§ **STORED DATA**:

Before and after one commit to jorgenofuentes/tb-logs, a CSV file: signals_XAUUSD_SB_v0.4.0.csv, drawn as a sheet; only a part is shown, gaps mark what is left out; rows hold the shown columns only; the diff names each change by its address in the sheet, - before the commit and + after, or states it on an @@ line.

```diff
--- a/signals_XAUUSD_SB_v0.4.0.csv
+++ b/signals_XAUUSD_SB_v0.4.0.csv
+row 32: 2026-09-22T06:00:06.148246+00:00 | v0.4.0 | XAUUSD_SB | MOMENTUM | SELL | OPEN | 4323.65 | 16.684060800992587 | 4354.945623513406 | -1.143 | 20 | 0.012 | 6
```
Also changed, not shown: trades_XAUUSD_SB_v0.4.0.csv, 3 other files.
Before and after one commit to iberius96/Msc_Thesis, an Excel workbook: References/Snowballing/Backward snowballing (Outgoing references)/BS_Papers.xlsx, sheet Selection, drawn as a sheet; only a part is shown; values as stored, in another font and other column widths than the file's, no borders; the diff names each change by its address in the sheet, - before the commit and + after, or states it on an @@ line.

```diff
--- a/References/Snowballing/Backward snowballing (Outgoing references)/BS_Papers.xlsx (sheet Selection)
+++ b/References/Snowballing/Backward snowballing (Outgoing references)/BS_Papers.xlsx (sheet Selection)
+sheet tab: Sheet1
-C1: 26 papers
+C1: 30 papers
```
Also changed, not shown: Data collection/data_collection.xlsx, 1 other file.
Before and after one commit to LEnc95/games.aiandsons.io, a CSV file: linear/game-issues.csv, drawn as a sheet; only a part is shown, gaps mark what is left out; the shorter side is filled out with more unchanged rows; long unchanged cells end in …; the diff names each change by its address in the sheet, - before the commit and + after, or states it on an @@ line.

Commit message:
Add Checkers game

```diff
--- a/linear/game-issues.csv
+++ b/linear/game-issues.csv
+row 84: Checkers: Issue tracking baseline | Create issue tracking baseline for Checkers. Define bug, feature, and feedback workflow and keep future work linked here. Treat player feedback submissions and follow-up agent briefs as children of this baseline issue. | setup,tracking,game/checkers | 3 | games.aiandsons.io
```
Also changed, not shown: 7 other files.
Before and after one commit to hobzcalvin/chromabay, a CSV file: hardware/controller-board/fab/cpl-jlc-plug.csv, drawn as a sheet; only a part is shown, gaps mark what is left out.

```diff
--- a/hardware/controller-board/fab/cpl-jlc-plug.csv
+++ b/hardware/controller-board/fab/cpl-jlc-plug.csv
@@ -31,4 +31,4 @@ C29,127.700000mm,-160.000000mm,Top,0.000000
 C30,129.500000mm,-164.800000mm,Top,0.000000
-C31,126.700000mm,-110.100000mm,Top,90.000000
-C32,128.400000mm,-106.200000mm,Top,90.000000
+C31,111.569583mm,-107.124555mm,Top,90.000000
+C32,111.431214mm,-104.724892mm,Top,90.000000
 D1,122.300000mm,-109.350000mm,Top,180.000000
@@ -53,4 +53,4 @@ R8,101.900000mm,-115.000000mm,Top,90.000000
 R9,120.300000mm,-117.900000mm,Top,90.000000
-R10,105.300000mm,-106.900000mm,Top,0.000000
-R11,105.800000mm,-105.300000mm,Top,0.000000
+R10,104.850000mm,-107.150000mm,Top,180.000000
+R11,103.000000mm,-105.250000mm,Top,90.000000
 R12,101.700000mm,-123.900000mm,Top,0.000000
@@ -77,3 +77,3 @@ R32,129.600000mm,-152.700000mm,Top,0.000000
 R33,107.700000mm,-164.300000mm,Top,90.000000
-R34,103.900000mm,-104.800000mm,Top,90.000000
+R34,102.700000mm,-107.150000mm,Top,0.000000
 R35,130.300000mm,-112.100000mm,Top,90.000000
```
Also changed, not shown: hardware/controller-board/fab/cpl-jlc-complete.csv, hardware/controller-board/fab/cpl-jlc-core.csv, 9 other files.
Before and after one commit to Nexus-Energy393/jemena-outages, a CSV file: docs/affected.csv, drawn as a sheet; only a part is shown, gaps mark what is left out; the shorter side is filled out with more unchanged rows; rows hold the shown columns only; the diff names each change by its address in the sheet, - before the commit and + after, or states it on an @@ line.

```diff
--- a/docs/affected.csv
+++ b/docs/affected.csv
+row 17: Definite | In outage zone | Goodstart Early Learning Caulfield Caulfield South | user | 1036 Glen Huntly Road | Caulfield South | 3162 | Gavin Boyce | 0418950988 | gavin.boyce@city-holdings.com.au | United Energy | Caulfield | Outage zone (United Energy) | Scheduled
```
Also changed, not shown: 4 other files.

§ **BRIEF**:
The response has to match the records above word for word.

§ **ANSWER TO THIS TASK**:
Before and after one commit to jorgenofuentes/tb-logs, a CSV file: signals_XAUUSD_SB_v0.4.0.csv, drawn as a sheet; only a part is shown, gaps mark what is left out; rows hold the shown columns only; the diff names each change by its address in the sheet, - before the commit and + after, or states it on an @@ line.

```diff
--- a/signals_XAUUSD_SB_v0.4.0.csv
+++ b/signals_XAUUSD_SB_v0.4.0.csv
+row 32: 2026-09-22T06:00:06.148246+00:00 | v0.4.0 | XAUUSD_SB | MOMENTUM | SELL | OPEN | 4323.65 | 16.684060800992587 | 4354.945623513406 | -1.143 | 20 | 0.012 | 6
```
Also changed, not shown: trades_XAUUSD_SB_v0.4.0.csv, 3 other files.
Before and after one commit to iberius96/Msc_Thesis, an Excel workbook: References/Snowballing/Backward snowballing (Outgoing references)/BS_Papers.xlsx, sheet Selection, drawn as a sheet; only a part is shown; values as stored, in another font and other column widths than the file's, no borders; the diff names each change by its address in the sheet, - before the commit and + after, or states it on an @@ line.

```diff
--- a/References/Snowballing/Backward snowballing (Outgoing references)/BS_Papers.xlsx (sheet Selection)
+++ b/References/Snowballing/Backward snowballing (Outgoing references)/BS_Papers.xlsx (sheet Selection)
+sheet tab: Sheet1
-C1: 26 papers
+C1: 30 papers
```
Also changed, not shown: Data collection/data_collection.xlsx, 1 other file.
Before and after one commit to LEnc95/games.aiandsons.io, a CSV file: linear/game-issues.csv, drawn as a sheet; only a part is shown, gaps mark what is left out; the shorter side is filled out with more unchanged rows; long unchanged cells end in …; the diff names each change by its address in the sheet, - before the commit and + after, or states it on an @@ line.

Commit message:
Add Checkers game

```diff
--- a/linear/game-issues.csv
+++ b/linear/game-issues.csv
+row 84: Checkers: Issue tracking baseline | Create issue tracking baseline for Checkers. Define bug, feature, and feedback workflow and keep future work linked here. Treat player feedback submissions and follow-up agent briefs as children of this baseline issue. | setup,tracking,game/checkers | 3 | games.aiandsons.io
```
Also changed, not shown: 7 other files.
Before and after one commit to hobzcalvin/chromabay, a CSV file: hardware/controller-board/fab/cpl-jlc-plug.csv, drawn as a sheet; only a part is shown, gaps mark what is left out.

```diff
--- a/hardware/controller-board/fab/cpl-jlc-plug.csv
+++ b/hardware/controller-board/fab/cpl-jlc-plug.csv
@@ -31,4 +31,4 @@ C29,127.700000mm,-160.000000mm,Top,0.000000
 C30,129.500000mm,-164.800000mm,Top,0.000000
-C31,126.700000mm,-110.100000mm,Top,90.000000
-C32,128.400000mm,-106.200000mm,Top,90.000000
+C31,111.569583mm,-107.124555mm,Top,90.000000
+C32,111.431214mm,-104.724892mm,Top,90.000000
 D1,122.300000mm,-109.350000mm,Top,180.000000
@@ -53,4 +53,4 @@ R8,101.900000mm,-115.000000mm,Top,90.000000
 R9,120.300000mm,-117.900000mm,Top,90.000000
-R10,105.300000mm,-106.900000mm,Top,0.000000
-R11,105.800000mm,-105.300000mm,Top,0.000000
+R10,104.850000mm,-107.150000mm,Top,180.000000
+R11,103.000000mm,-105.250000mm,Top,90.000000
 R12,101.700000mm,-123.900000mm,Top,0.000000
@@ -77,3 +77,3 @@ R32,129.600000mm,-152.700000mm,Top,0.000000
 R33,107.700000mm,-164.300000mm,Top,90.000000
-R34,103.900000mm,-104.800000mm,Top,90.000000
+R34,102.700000mm,-107.150000mm,Top,0.000000
 R35,130.300000mm,-112.100000mm,Top,90.000000
```
Also changed, not shown: hardware/controller-board/fab/cpl-jlc-complete.csv, hardware/controller-board/fab/cpl-jlc-core.csv, 9 other files.
Before and after one commit to Nexus-Energy393/jemena-outages, a CSV file: docs/affected.csv, drawn as a sheet; only a part is shown, gaps mark what is left out; the shorter side is filled out with more unchanged rows; rows hold the shown columns only; the diff names each change by its address in the sheet, - before the commit and + after, or states it on an @@ line.

```diff
--- a/docs/affected.csv
+++ b/docs/affected.csv
+row 17: Definite | In outage zone | Goodstart Early Learning Caulfield Caulfield South | user | 1036 Glen Huntly Road | Caulfield South | 3162 | Gavin Boyce | 0418950988 | gavin.boyce@city-holdings.com.au | United Energy | Caulfield | Outage zone (United Energy) | Scheduled
```
Also changed, not shown: 4 other files.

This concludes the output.